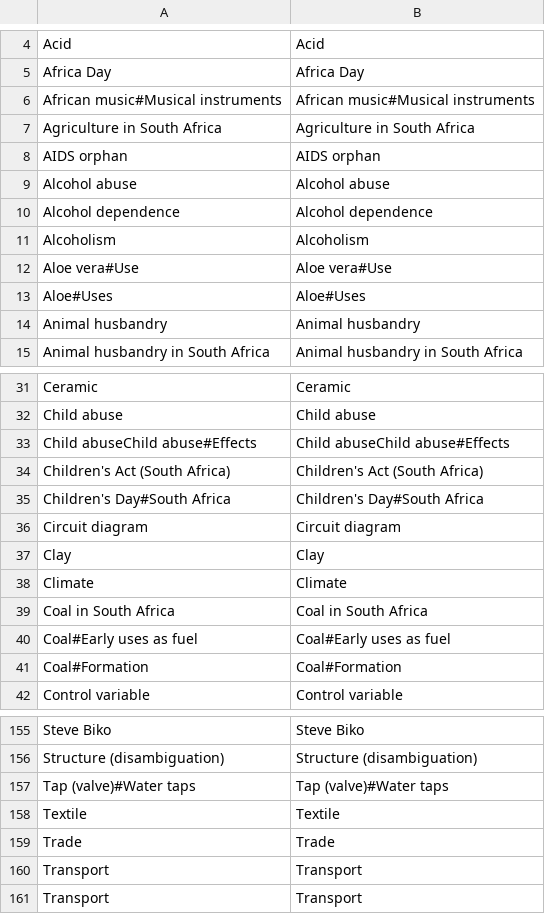
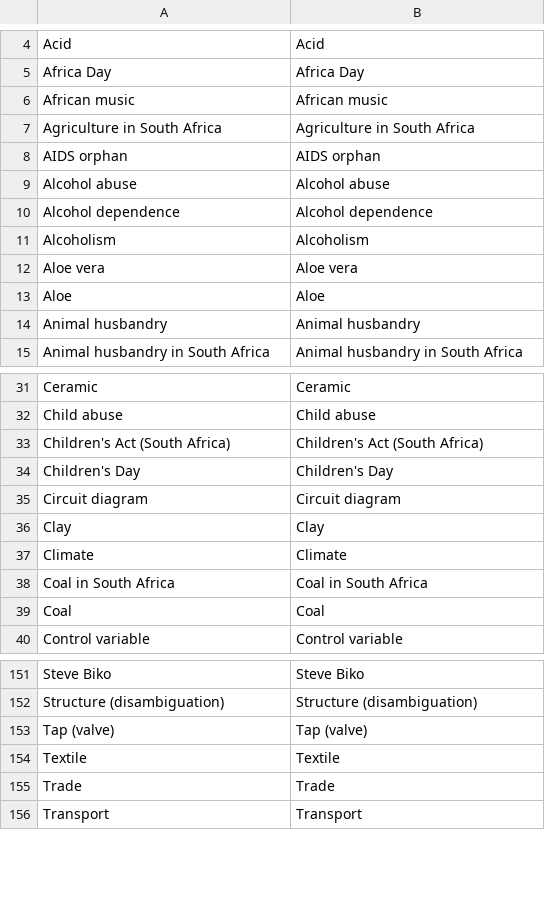
Before and after one commit to giovannipro/wikimole, a CSV file: data/interlinks/nodes.csv, drawn as a sheet; only a part is shown, gaps mark what is left out; removed rows and columns are numbered as before the commit, all else as after; the diff covers the shown part only; the diff names each change by its address in the sheet, - before the commit and + after, or states it on an @@ line.

```diff
--- a/data/interlinks/nodes.csv
+++ b/data/interlinks/nodes.csv
-row 6: African music#Musical instruments | African music#Musical instruments
+row 6: African music | African music
-row 12: Aloe vera#Use | Aloe vera#Use
-row 13: Aloe#Uses | Aloe#Uses
+row 12: Aloe vera | Aloe vera
+row 13: Aloe | Aloe
-row 33: Child abuseChild abuse#Effects | Child abuseChild abuse#Effects
-row 35: Children's Day#South Africa | Children's Day#South Africa
+row 34: Children's Day | Children's Day
-row 40: Coal#Early uses as fuel | Coal#Early uses as fuel
-row 41: Coal#Formation | Coal#Formation
+row 39: Coal | Coal
-row 157: Tap (valve)#Water taps | Tap (valve)#Water taps
+row 153: Tap (valve) | Tap (valve)
-row 160: Transport | Transport
```
Also changed, not shown: 4 added rows and 6 removed rows elsewhere in this file, data/pagerank/pagerank.csv, data/what-links-here/nodes.csv, 6 other files.
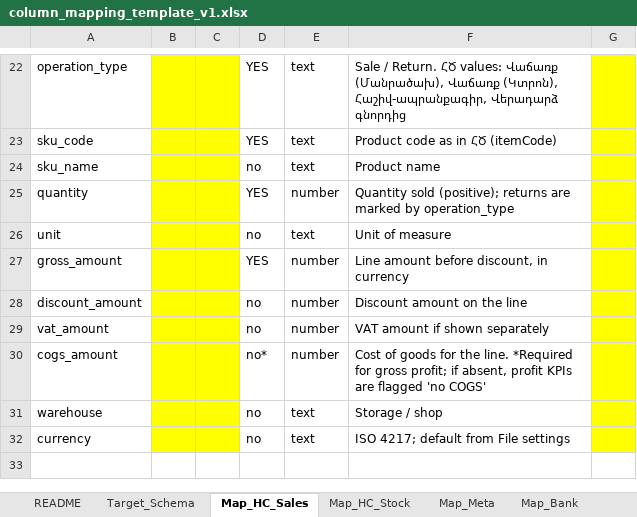
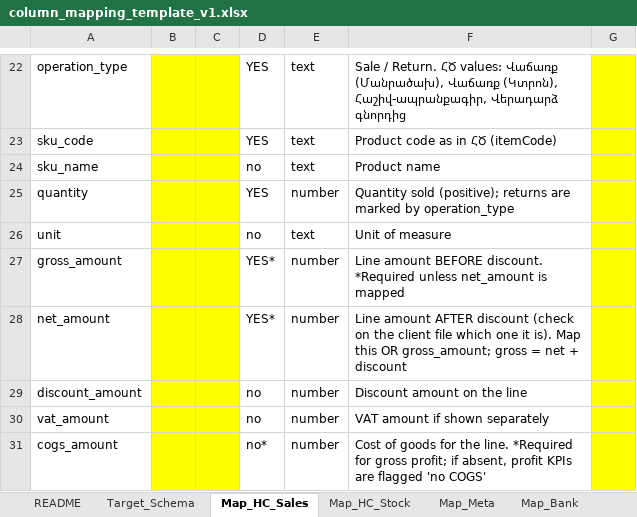
Before and after one commit to Gevorg2707/newProject, an Excel workbook: retail-ai-platform/docs/samples/column_mapping_template_v1.xlsx, sheet Map_HC_Sales, drawn as a sheet; only a part is shown, gaps mark what is left out; the shorter side is filled out with more unchanged rows; values as stored, in another font and other column widths than the file's, no borders; the diff names each change by its address in the sheet, - before the commit and + after, or states it on an @@ line.

```diff
--- a/retail-ai-platform/docs/samples/column_mapping_template_v1.xlsx (sheet Map_HC_Sales)
+++ b/retail-ai-platform/docs/samples/column_mapping_template_v1.xlsx (sheet Map_HC_Sales)
-D27: YES
+D27: YES*
-F27: Line amount before discount, in currency
+F27: Line amount BEFORE discount. *Required unless net_amount is mapped
+row 28: net_amount |  |  | YES* | number | Line amount AFTER discount (check on the client file which one it is). Map this OR gross_amount; gross = net + discount
```
Also changed, not shown: sheet Target_Schema, retail-ai-platform/docs/samples/SAMPLE_weekly_report_synthetic_2026-09.xlsx, retail-ai-platform/docs/samples/SYNTHETIC_HC_sales_2026-07-01_2026-09-30.xlsx, 13 other files.
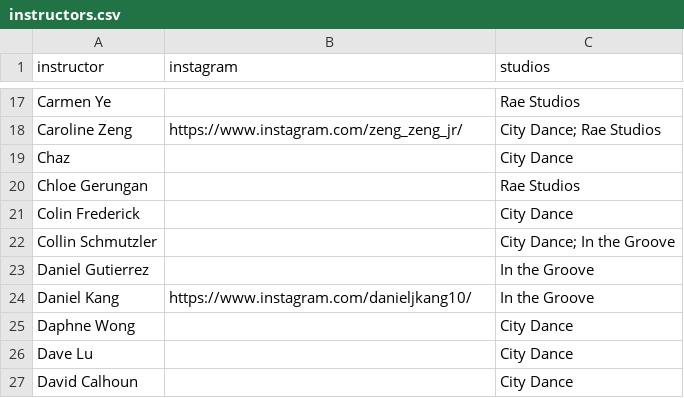
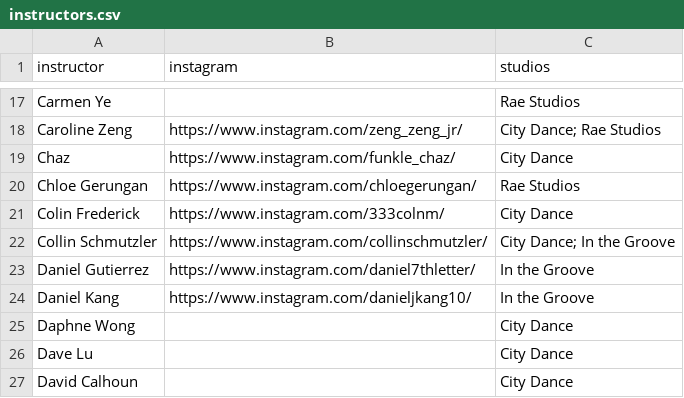
Before and after one commit to bomikim3005-rgb/class-info, a CSV file: instructors.csv, drawn as a sheet; only a part is shown, gaps mark what is left out; the diff covers the shown part only.

```diff
--- a/instructors.csv
+++ b/instructors.csv
@@ -18,7 +18,7 @@ Carmen Ye,,Rae Studios
 Caroline Zeng,https://www.instagram.com/zeng_zeng_jr/,City Dance; Rae Studios
-Chaz,,City Dance
-Chloe Gerungan,,Rae Studios
-Colin Frederick,,City Dance
-Collin Schmutzler,,City Dance; In the Groove
-Daniel Gutierrez,,In the Groove
+Chaz,https://www.instagram.com/funkle_chaz/,City Dance
+Chloe Gerungan,https://www.instagram.com/chloegerungan/,Rae Studios
+Colin Frederick,https://www.instagram.com/333colnm/,City Dance
+Collin Schmutzler,https://www.instagram.com/collinschmutzler/,City Dance; In the Groove
+Daniel Gutierrez,https://www.instagram.com/daniel7thletter/,In the Groove
 Daniel Kang,https://www.instagram.com/danieljkang10/,In the Groove
```
Also changed, not shown: 21 edited cells elsewhere in this file.
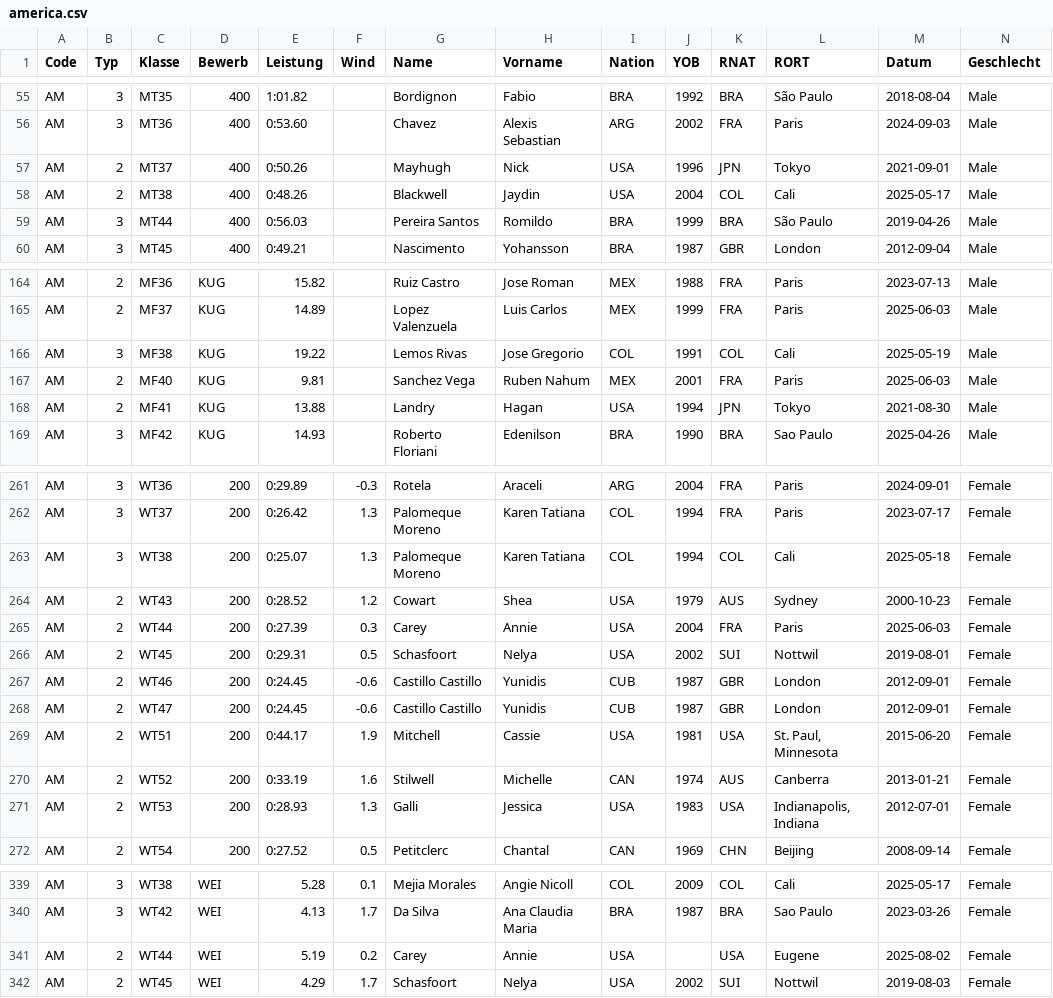
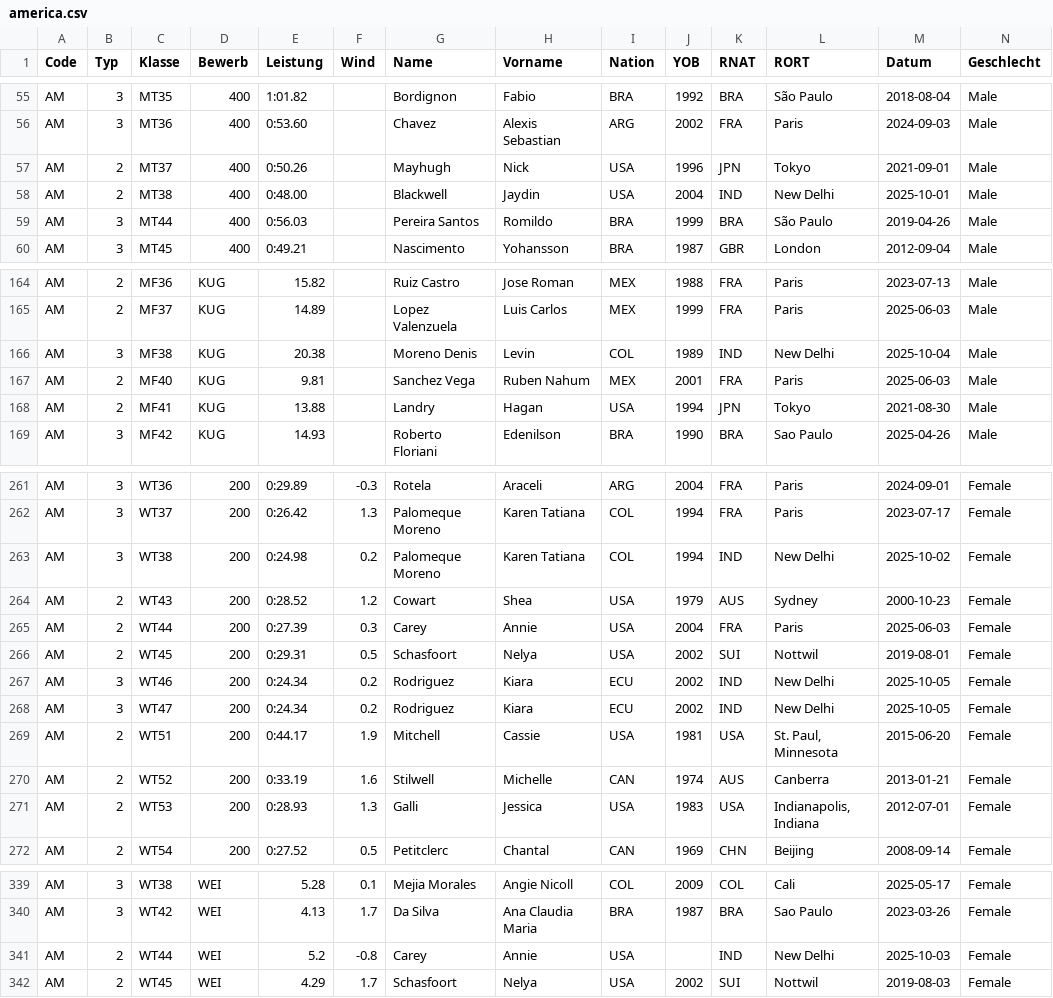
Before and after one commit to Ferries-01/para-records, a CSV file: records/america.csv, drawn as a sheet; only a part is shown, gaps mark what is left out; the diff covers the shown part only; the diff names each change by its address in the sheet, - before the commit and + after, or states it on an @@ line.

```diff
--- a/records/america.csv
+++ b/records/america.csv
-E58 (Leistung): 0:48.26
+E58 (Leistung): 0:48.00
-K58 (RNAT): COL
+K58 (RNAT): IND
-L58 (RORT): Cali
+L58 (RORT): New Delhi
-M58 (Datum): 2025-05-17
+M58 (Datum): 2025-10-01
-E166 (Leistung): 19.22
+E166 (Leistung): 20.38
-G166 (Name): Lemos Rivas
+G166 (Name): Moreno Denis
-H166 (Vorname): Jose Gregorio
+H166 (Vorname): Levin
-J166 (YOB): 1991
+J166 (YOB): 1989
-K166 (RNAT): COL
+K166 (RNAT): IND
-L166 (RORT): Cali
+L166 (RORT): New Delhi
-M166 (Datum): 2025-05-19
+M166 (Datum): 2025-10-04
-E263 (Leistung): 0:25.07
+E263 (Leistung): 0:24.98
-F263 (Wind): 1.3
+F263 (Wind): 0.2
-K263 (RNAT): COL
+K263 (RNAT): IND
-L263 (RORT): Cali
+L263 (RORT): New Delhi
-M263 (Datum): 2025-05-18
+M263 (Datum): 2025-10-02
-B267:B268 (Typ): 2
+B267:B268 (Typ): 3
-E267:E268 (Leistung): 0:24.45
+E267:E268 (Leistung): 0:24.34
-F267:F268 (Wind): -0.6
+F267:F268 (Wind): 0.2
-G267:G268 (Name): Castillo Castillo
+G267:G268 (Name): Rodriguez
-H267:H268 (Vorname): Yunidis
+H267:H268 (Vorname): Kiara
-I267:I268 (Nation): CUB
+I267:I268 (Nation): ECU
-J267:J268 (YOB): 1987
+J267:J268 (YOB): 2002
-K267:K268 (RNAT): GBR
+K267:K268 (RNAT): IND
-L267:L268 (RORT): London
+L267:L268 (RORT): New Delhi
-M267:M268 (Datum): 2012-09-01
+M267:M268 (Datum): 2025-10-05
-E341 (Leistung): 5.19
+E341 (Leistung): 5.2
-F341 (Wind): 0.2
+F341 (Wind): -0.8
-K341 (RNAT): USA
+K341 (RNAT): IND
-L341 (RORT): Eugene
+L341 (RORT): New Delhi
-M341 (Datum): 2025-08-02
+M341 (Datum): 2025-10-03
```
Also changed, not shown: 12 edited cells elsewhere in this file, records/africa.csv, records/asia.csv, 3 other files.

· · · ·

__Problem requirements__
An exact copy is needed of the lines from the start of the listing through the line with "Also changed, not shown: 4", both end lines included and pictures excluded.

__Result of this task__
Before and after one commit to giovannipro/wikimole, a CSV file: data/interlinks/nodes.csv, drawn as a sheet; only a part is shown, gaps mark what is left out; removed rows and columns are numbered as before the commit, all else as after; the diff covers the shown part only; the diff names each change by its address in the sheet, - before the commit and + after, or states it on an @@ line.

```diff
--- a/data/interlinks/nodes.csv
+++ b/data/interlinks/nodes.csv
-row 6: African music#Musical instruments | African music#Musical instruments
+row 6: African music | African music
-row 12: Aloe vera#Use | Aloe vera#Use
-row 13: Aloe#Uses | Aloe#Uses
+row 12: Aloe vera | Aloe vera
+row 13: Aloe | Aloe
-row 33: Child abuseChild abuse#Effects | Child abuseChild abuse#Effects
-row 35: Children's Day#South Africa | Children's Day#South Africa
+row 34: Children's Day | Children's Day
-row 40: Coal#Early uses as fuel | Coal#Early uses as fuel
-row 41: Coal#Formation | Coal#Formation
+row 39: Coal | Coal
-row 157: Tap (valve)#Water taps | Tap (valve)#Water taps
+row 153: Tap (valve) | Tap (valve)
-row 160: Transport | Transport
```
Also changed, not shown: 4 added rows and 6 removed rows elsewhere in this file, data/pagerank/pagerank.csv, data/what-links-here/nodes.csv, 6 other files.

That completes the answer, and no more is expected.